The progressive demand for rhetorical conformity with the latest principles of public morality also gets in the way of a clear-sighted approach to the world’s problems, as with former President Obama’s insistence that the terrorist threat was from something called “extremism” — something that no actual extremist would ever claim, or even understand — and not from a particular brand, much in favor at the moment, of Islamic fundamentalism. The term is of course metaphorical, since all Muslims are fundamentalists in the sense that Christian fundamentalists are when they speak of the inerrancy of Scripture. But it became clear, to me at least, that the language he chose to use about it was for the purpose of persuading himself as much as others, and keeping the reality out of sight.

“Reality,” as always, is more reliably to be found in history than in social science. In the same way, I think we have to conclude that, even though both may change over time, morality changes more radically and more frequently than honor does.

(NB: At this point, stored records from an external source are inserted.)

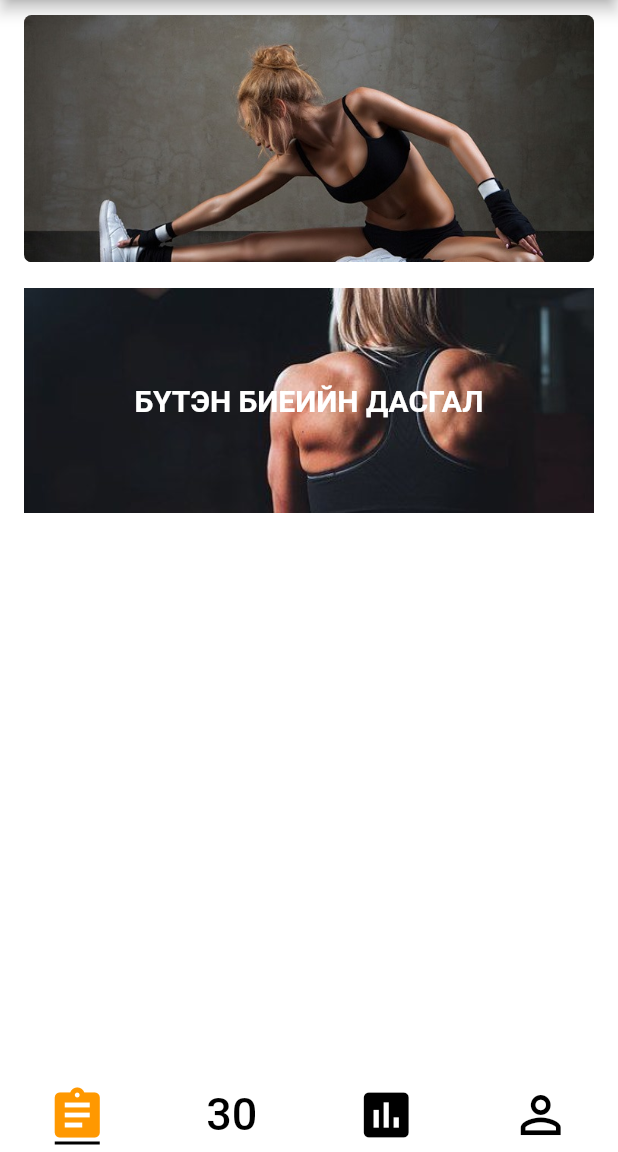
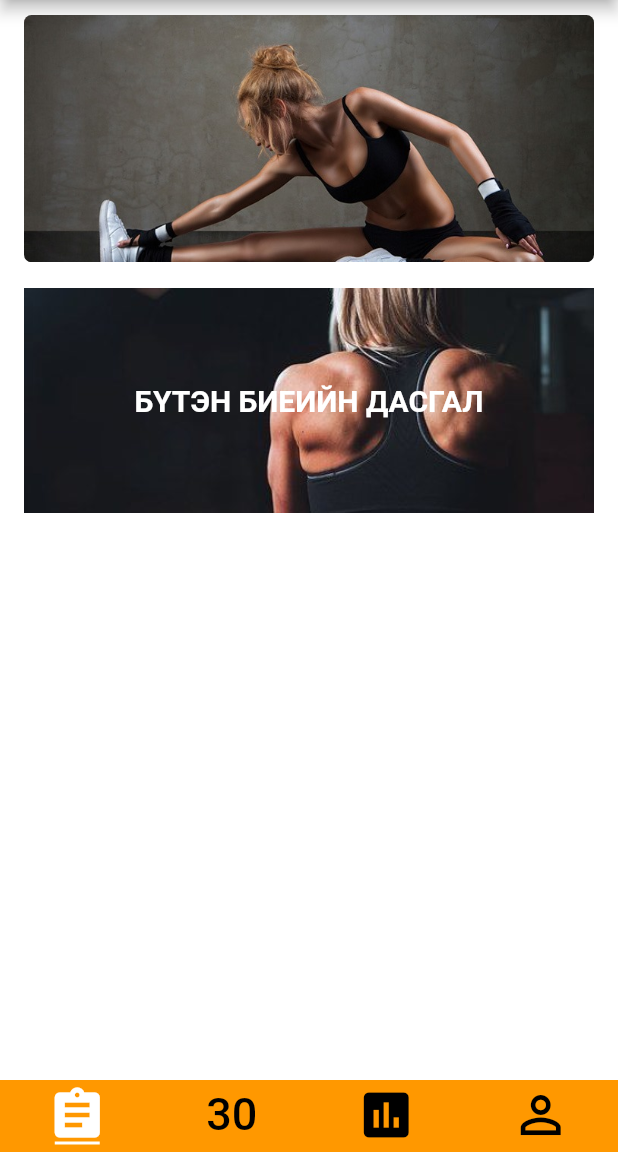
Before and after one commit to tedbog/Workout, a Flutter app: the screen it shows after launch, on a phone screen of 412 x 824 dp, the part 84-1236 px from its top. Run offline on Flutter 3.47's test engine with Material 2 defaults, Android fonts, the light colour scheme and no system bars; missing offline and left inert: flutter_sequence_animation.

Commit message:
tab color

```diff
--- a/lib/main.dart
+++ b/lib/main.dart
@@ -35,11 +35,12 @@ class _MyHomePageState extends State<MyHomePage> {
     return DefaultTabController(
       length: 4,
       child: Scaffold(
+
         appBar: AppBar(
            backgroundColor: Colors.orange,
            title: Text('30 ӨДРИЙН ФИТНЕСС'),
         ),
-        backgroundColor: Colors.white,
+        backgroundColor: Colors.orange,
         body: TabBarView(
           controller: _tabBarViewController,
           children: [
@@ -64,11 +65,11 @@ class _MyHomePageState extends State<MyHomePage> {
               icon: new Icon(Icons.perm_identity,size: 40,),
             )
           ],
-          labelColor: Colors.orange,
+          labelColor: Colors.white,
           unselectedLabelColor: Colors.black,
           indicatorSize: TabBarIndicatorSize.label,
           indicatorPadding: EdgeInsets.all(5.0),
-          indicatorColor: Colors.black,
+          indicatorColor: Colors.white,
         ),
       ),
     );
```
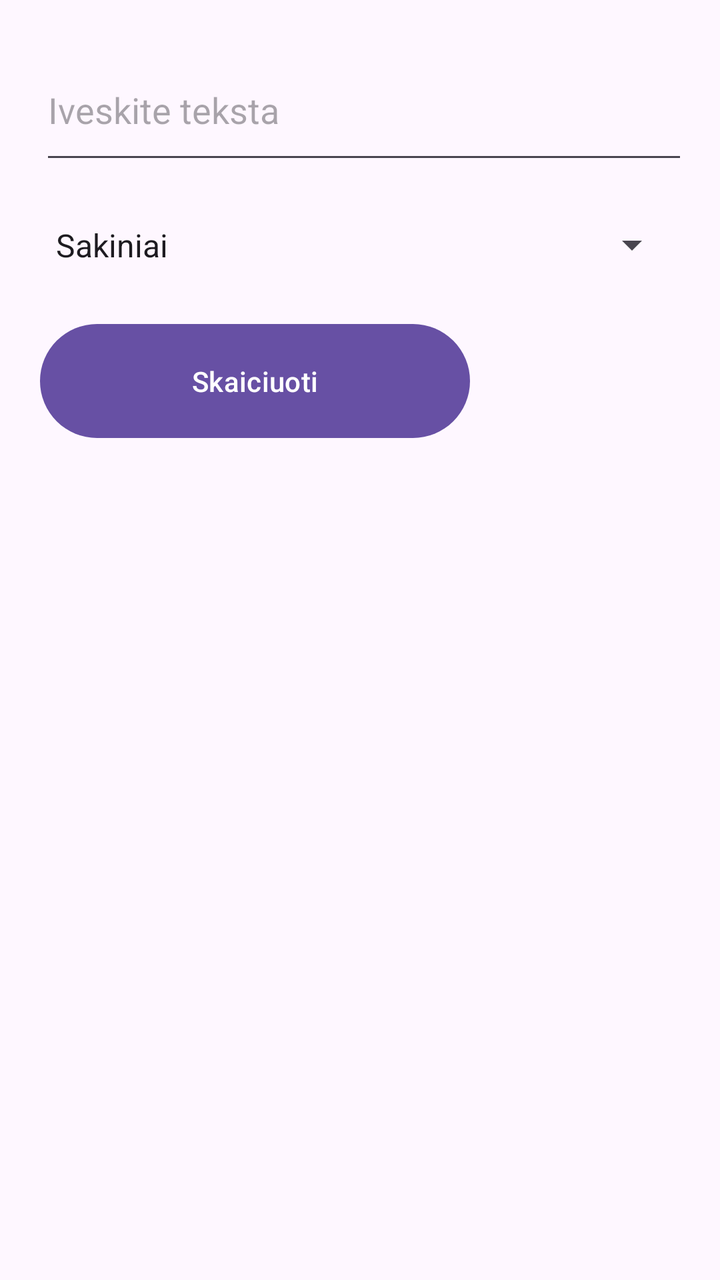
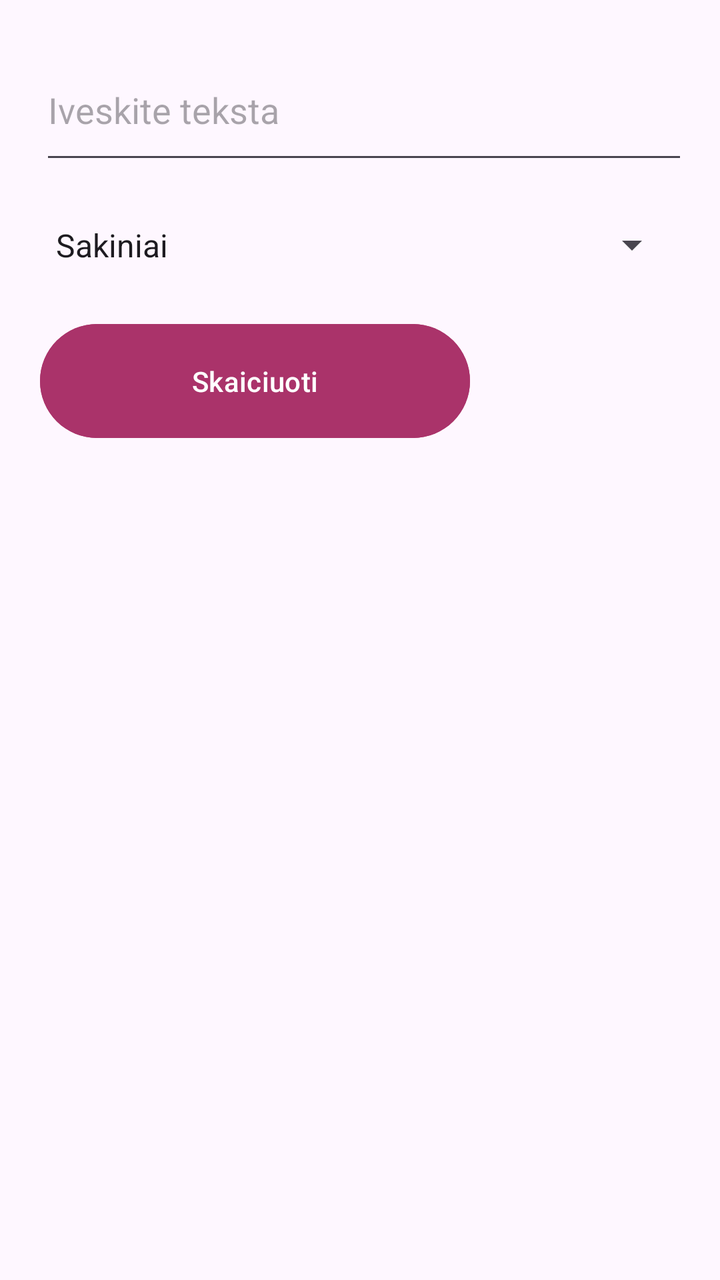

Two renders of the same Android screen: before a commit and after it. Below are the layout's source before the change and the commit's diff.
<!-- AndroidManifest.xml: application theme Theme.PD2 -->
<!-- res/layout/activity_main.xml -->
<?xml version="1.0" encoding="utf-8"?>
<LinearLayout xmlns:android="http://schemas.android.com/apk/res/android"
    xmlns:tools="http://schemas.android.com/tools"
    android:id="@+id/main"
    android:layout_width="match_parent"
    android:layout_height="match_parent"
    android:orientation="vertical"
    android:padding="20dp"
    tools:context=".MainActivity">

    <EditText
        android:id="@+id/etInputText"
        android:layout_width="345dp"
        android:layout_height="67dp"
        android:ems="10"
        android:hint="@string/hint_input_text"
        android:inputType="text" />

    <Spinner
        android:id="@+id/spinnerMetric"
        android:layout_width="match_parent"
        android:layout_height="71dp"
        android:entries="@array/metric_options" />

    <Button
        android:id="@+id/btnCalculate"
        android:layout_width="215dp"
        android:layout_height="65dp"
        android:text="@string/btn_calculate" />

    <TextView
        android:id="@+id/tvResult"
        android:layout_width="match_parent"
        android:layout_height="wrap_content"
        android:layout_marginTop="24dp"
        android:textSize="20sp" />
</LinearLayout>
<!-- resources referenced by this layout -->
<resources>
  <string-array name="metric_options">
          <item>@string/metric_sentences</item>
          <item>@string/metric_words</item>
          <item>@string/metric_punctuation</item>
          <item>@string/metric_numbers</item>
      </string-array>
  <string name="btn_calculate">Skaiciuoti</string>
  <string name="hint_input_text">Iveskite teksta</string>
  <style name="Theme.PD2" parent="Base.Theme.PD2" />
  <string name="metric_sentences">Sakiniai</string>
  <string name="metric_words">Zodziai</string>
  <string name="metric_punctuation">Rasybos zenklai</string>
  <string name="metric_numbers">Skaiciai</string>
  <style name="Base.Theme.PD2" parent="Theme.Material3.DayNight.NoActionBar">
          
          
      </style>
</resources>

<!-- the commit's change to res/layout/activity_main.xml (unified diff, before → after) -->
@@ -26,6 +26,7 @@
         android:id="@+id/btnCalculate"
         android:layout_width="215dp"
         android:layout_height="65dp"
+        android:backgroundTint="@color/button_color"
         android:text="@string/btn_calculate" />
 
     <TextView
<!-- resource entries referenced after the edit -->
@@ -6,6 +6,7 @@
           <item>@string/metric_punctuation</item>
           <item>@string/metric_numbers</item>
       </string-array>
+  <color name="button_color">#AA336A</color>
   <string name="btn_calculate">Skaiciuoti</string>
   <string name="hint_input_text">Iveskite teksta</string>
   <style name="Theme.PD2" parent="Base.Theme.PD2" />
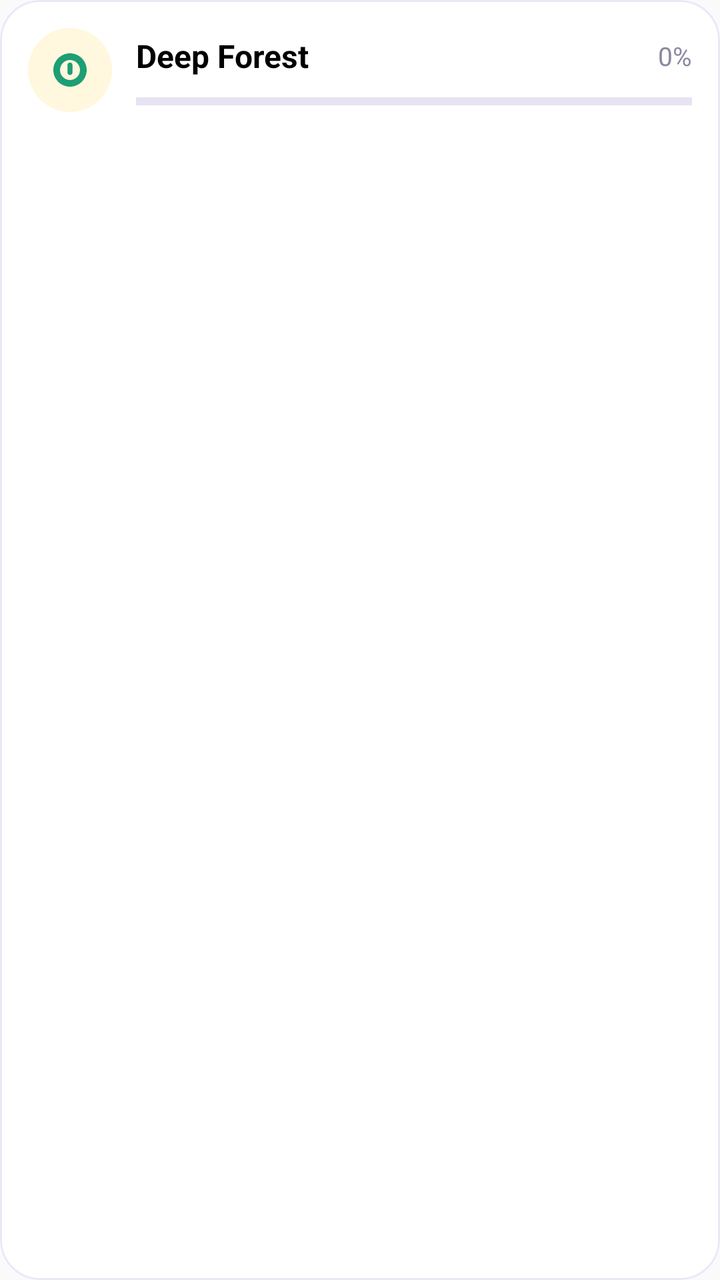
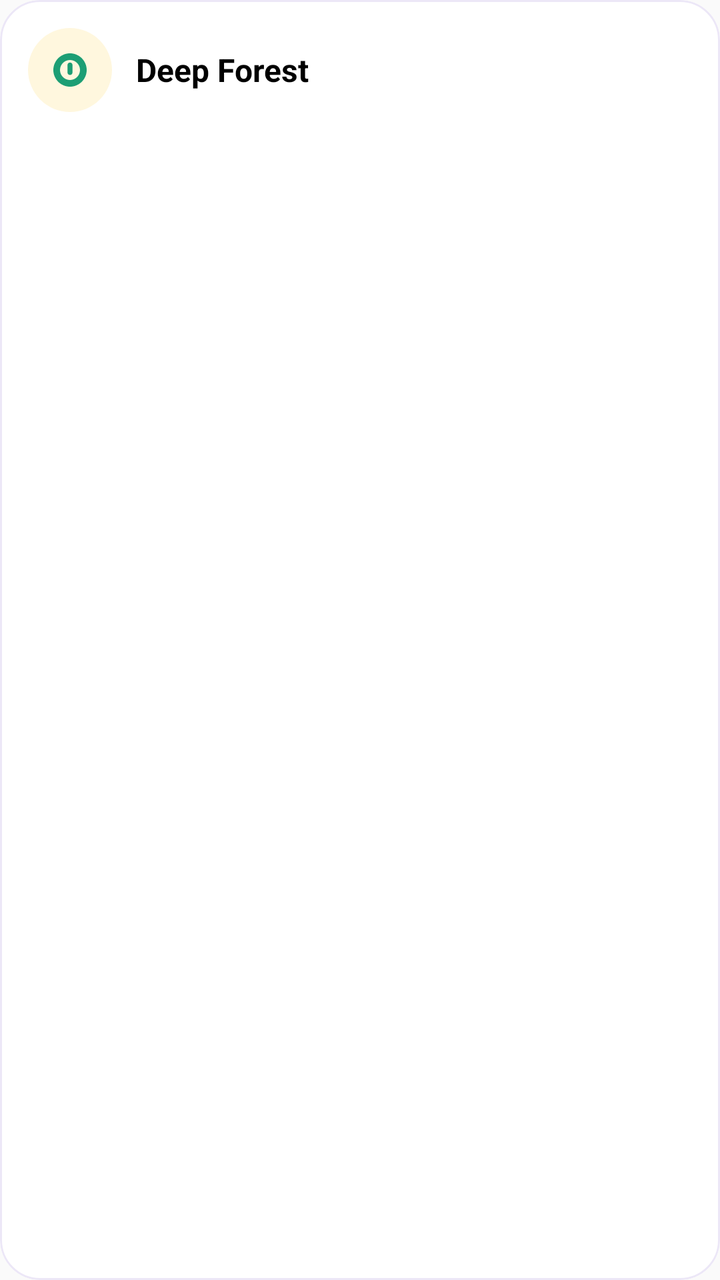

The first picture is an Android layout as it rendered before a commit; the second is the same layout after the commit. The layout source and the unified diff follow.
<!-- AndroidManifest.xml: application theme Theme.FlexMusicPlayer -->
<!-- res/layout/include_sleep_track_forest.xml -->
<?xml version="1.0" encoding="utf-8"?>
<com.google.android.material.card.MaterialCardView xmlns:android="http://schemas.android.com/apk/res/android"
    xmlns:app="http://schemas.android.com/apk/res-auto"
    android:id="@+id/track_forest_card"
    android:layout_width="match_parent"
    android:layout_height="wrap_content"
    android:layout_marginTop="10dp"
    app:cardBackgroundColor="@color/card_background_light"
    app:cardCornerRadius="20dp"
    app:cardElevation="0dp"
    app:strokeColor="#ECE7F7"
    app:strokeWidth="1dp">

    <LinearLayout
        android:layout_width="match_parent"
        android:layout_height="wrap_content"
        android:gravity="center_vertical"
        android:orientation="horizontal"
        android:padding="14dp">

        <FrameLayout
            android:layout_width="42dp"
            android:layout_height="42dp"
            android:background="@drawable/bg_quick_badge_local">

            <ImageView
                android:layout_width="20dp"
                android:layout_height="20dp"
                android:layout_gravity="center"
                android:src="@drawable/ic_local"
                app:tint="#1D9E74" />
        </FrameLayout>

        <LinearLayout
            android:layout_width="0dp"
            android:layout_height="wrap_content"
            android:layout_marginStart="12dp"
            android:layout_weight="1"
            android:orientation="vertical">

            <LinearLayout
                android:layout_width="match_parent"
                android:layout_height="wrap_content"
                android:gravity="center_vertical"
                android:orientation="horizontal">

                <TextView
                    android:layout_width="0dp"
                    android:layout_height="wrap_content"
                    android:layout_weight="1"
                    android:text="@string/sleep_track_forest"
                    android:textColor="?attr/colorOnBackground"
                    android:textSize="16sp"
                    android:textStyle="bold" />

                <TextView
                    android:id="@+id/track_forest_value"
                    android:layout_width="wrap_content"
                    android:layout_height="wrap_content"
                    android:text="0%"
                    android:textColor="#8B88A1"
                    android:textSize="13sp" />
            </LinearLayout>

            <com.google.android.material.progressindicator.LinearProgressIndicator
                android:id="@+id/track_forest_progress"
                android:layout_width="match_parent"
                android:layout_height="wrap_content"
                android:layout_marginTop="10dp"
                android:max="100"
                android:progress="0"
                app:indicatorColor="@color/primary_500"
                app:trackColor="#E7E3F4"
                app:trackThickness="4dp" />
        </LinearLayout>
    </LinearLayout>

</com.google.android.material.card.MaterialCardView>
<!-- resources referenced by this layout -->
<resources>
  <color name="card_background_light">#FFFFFF</color>
  <color name="primary_500">#3F51B5</color>
  <!-- drawable bg_quick_badge_local (drawable) -->
  <shape xmlns:android="http://schemas.android.com/apk/res/android" android:shape="oval">
      <solid android:color="#FFF7DE" />
  </shape>
  <!-- drawable ic_local (drawable) -->
  <vector xmlns:android="http://schemas.android.com/apk/res/android"
      android:width="24dp"
      android:height="24dp"
      android:viewportWidth="24"
      android:viewportHeight="24">
      <path
          android:fillColor="@android:color/white"
          android:pathData="M12,2C6.48,2 2,6.48 2,12s4.48,10 10,10 10,-4.48 10,-10S17.52,2 12,2zM12,18c-3.31,0 -6,-2.69 -6,-6s2.69,-6 6,-6 6,2.69 6,6 -2.69,6 -6,6zM12,7.5c-0.83,0 -1.5,0.67 -1.5,1.5v4.5c0,0.83 0.67,1.5 1.5,1.5s1.5,-0.67 1.5,-1.5V9c0,-0.83 -0.67,-1.5 -1.5,-1.5z"/>
  </vector>
  <string name="sleep_track_forest">Deep Forest</string>
  <style name="Theme.FlexMusicPlayer" parent="Theme.MaterialComponents.DayNight.NoActionBar">
          
          <item name="colorPrimary">@color/primary_500</item>
          <item name="colorPrimaryVariant">@color/primary_700</item>
          <item name="colorOnPrimary">@color/white</item>
          
          <item name="colorSecondary">@color/secondary_500</item>
          <item name="colorSecondaryVariant">@color/secondary_700</item>
          <item name="colorOnSecondary">@color/white</item>
          
          <item name="android:windowBackground">@color/background_light</item>
          <item name="android:colorBackground">@color/background_light</item>
          
          <item name="android:statusBarColor">@color/primary_700</item>
          
          <item name="android:textColorPrimary">@color/text_primary_light</item>
          <item name="android:textColorSecondary">@color/text_secondary_light</item>
          
          <item name="materialCardViewStyle">@style/Widget.FlexMusicPlayer.CardView</item>
          <item name="bottomNavigationStyle">@style/Widget.FlexMusicPlayer.BottomNavigation</item>
          <item name="toolbarStyle">@style/Widget.FlexMusicPlayer.Toolbar</item>
          
      </style>
  <color name="primary_700">#303F9F</color>
  <color name="white">#FFFFFFFF</color>
  <color name="secondary_500">#E91E63</color>
  <color name="secondary_700">#C2185B</color>
  <color name="background_light">#FAFAFA</color>
  <color name="text_primary_light">#212121</color>
  <color name="text_secondary_light">#757575</color>
  <style name="Widget.FlexMusicPlayer.CardView" parent="Widget.MaterialComponents.CardView">
          <item name="cardBackgroundColor">@color/card_background_light</item>
          <item name="cardElevation">2dp</item>
          <item name="cardCornerRadius">8dp</item>
      </style>
  <style name="Widget.FlexMusicPlayer.BottomNavigation" parent="Widget.MaterialComponents.BottomNavigationView">
          <item name="itemIconTint">@color/bottom_nav_color</item>
          <item name="itemTextColor">@color/bottom_nav_color</item>
          <item name="itemIconSize">24dp</item>
          <item name="itemBackground">@null</item>
          <item name="elevation">8dp</item>
      </style>
  <style name="Widget.FlexMusicPlayer.Toolbar" parent="Widget.MaterialComponents.Toolbar">
          <item name="titleTextColor">?attr/colorOnPrimary</item>
          <item name="subtitleTextColor">?attr/colorOnPrimary</item>
          <item name="android:background">?attr/colorPrimary</item>
          <item name="elevation">4dp</item>
      </style>
</resources>

<!-- the commit's change to res/layout/include_sleep_track_forest.xml (unified diff, before → after) -->
@@ -38,40 +38,13 @@
             android:layout_weight="1"
             android:orientation="vertical">
 
-            <LinearLayout
+            <TextView
                 android:layout_width="match_parent"
                 android:layout_height="wrap_content"
-                android:gravity="center_vertical"
-                android:orientation="horizontal">
-
-                <TextView
-                    android:layout_width="0dp"
-                    android:layout_height="wrap_content"
-                    android:layout_weight="1"
-                    android:text="@string/sleep_track_forest"
-                    android:textColor="?attr/colorOnBackground"
-                    android:textSize="16sp"
-                    android:textStyle="bold" />
-
-                <TextView
-                    android:id="@+id/track_forest_value"
-                    android:layout_width="wrap_content"
-                    android:layout_height="wrap_content"
-                    android:text="0%"
-                    android:textColor="#8B88A1"
-                    android:textSize="13sp" />
-            </LinearLayout>
-
-            <com.google.android.material.progressindicator.LinearProgressIndicator
-                android:id="@+id/track_forest_progress"
-                android:layout_width="match_parent"
-                android:layout_height="wrap_content"
-                android:layout_marginTop="10dp"
-                android:max="100"
-                android:progress="0"
-                app:indicatorColor="@color/primary_500"
-                app:trackColor="#E7E3F4"
-                app:trackThickness="4dp" />
+                android:text="@string/sleep_track_forest"
+                android:textColor="?attr/colorOnBackground"
+                android:textSize="16sp"
+                android:textStyle="bold" />
         </LinearLayout>
     </LinearLayout>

Our great grandfathers, on whichever side they fought in the civil war, never imagined that their great grandchildren would find them guilty of “racism”, “sexism”, “homophobia” and all the rest of it — nor, alas, that they could have so completely forgotten what, to them, had been the vital, the unavoidable consideration of honor that they found nothing to be proud of in their descent. Yet honor is still there, though it is unacknowledged, and still capable of stirring hearts with love of country. Most importantly, it is still the same, unlike the flighty and unpredictable strictures of morality that seem to change overnight. That’s because it is the only way we have to affirm and celebrate our continuing connection with the past and those who came before us in this special place, inhabited by our forefathers, which it is so natural for us to want to honor along with them.

Discover more from James Bowman

Subscribe to get the latest posts to your email.

Similar Posts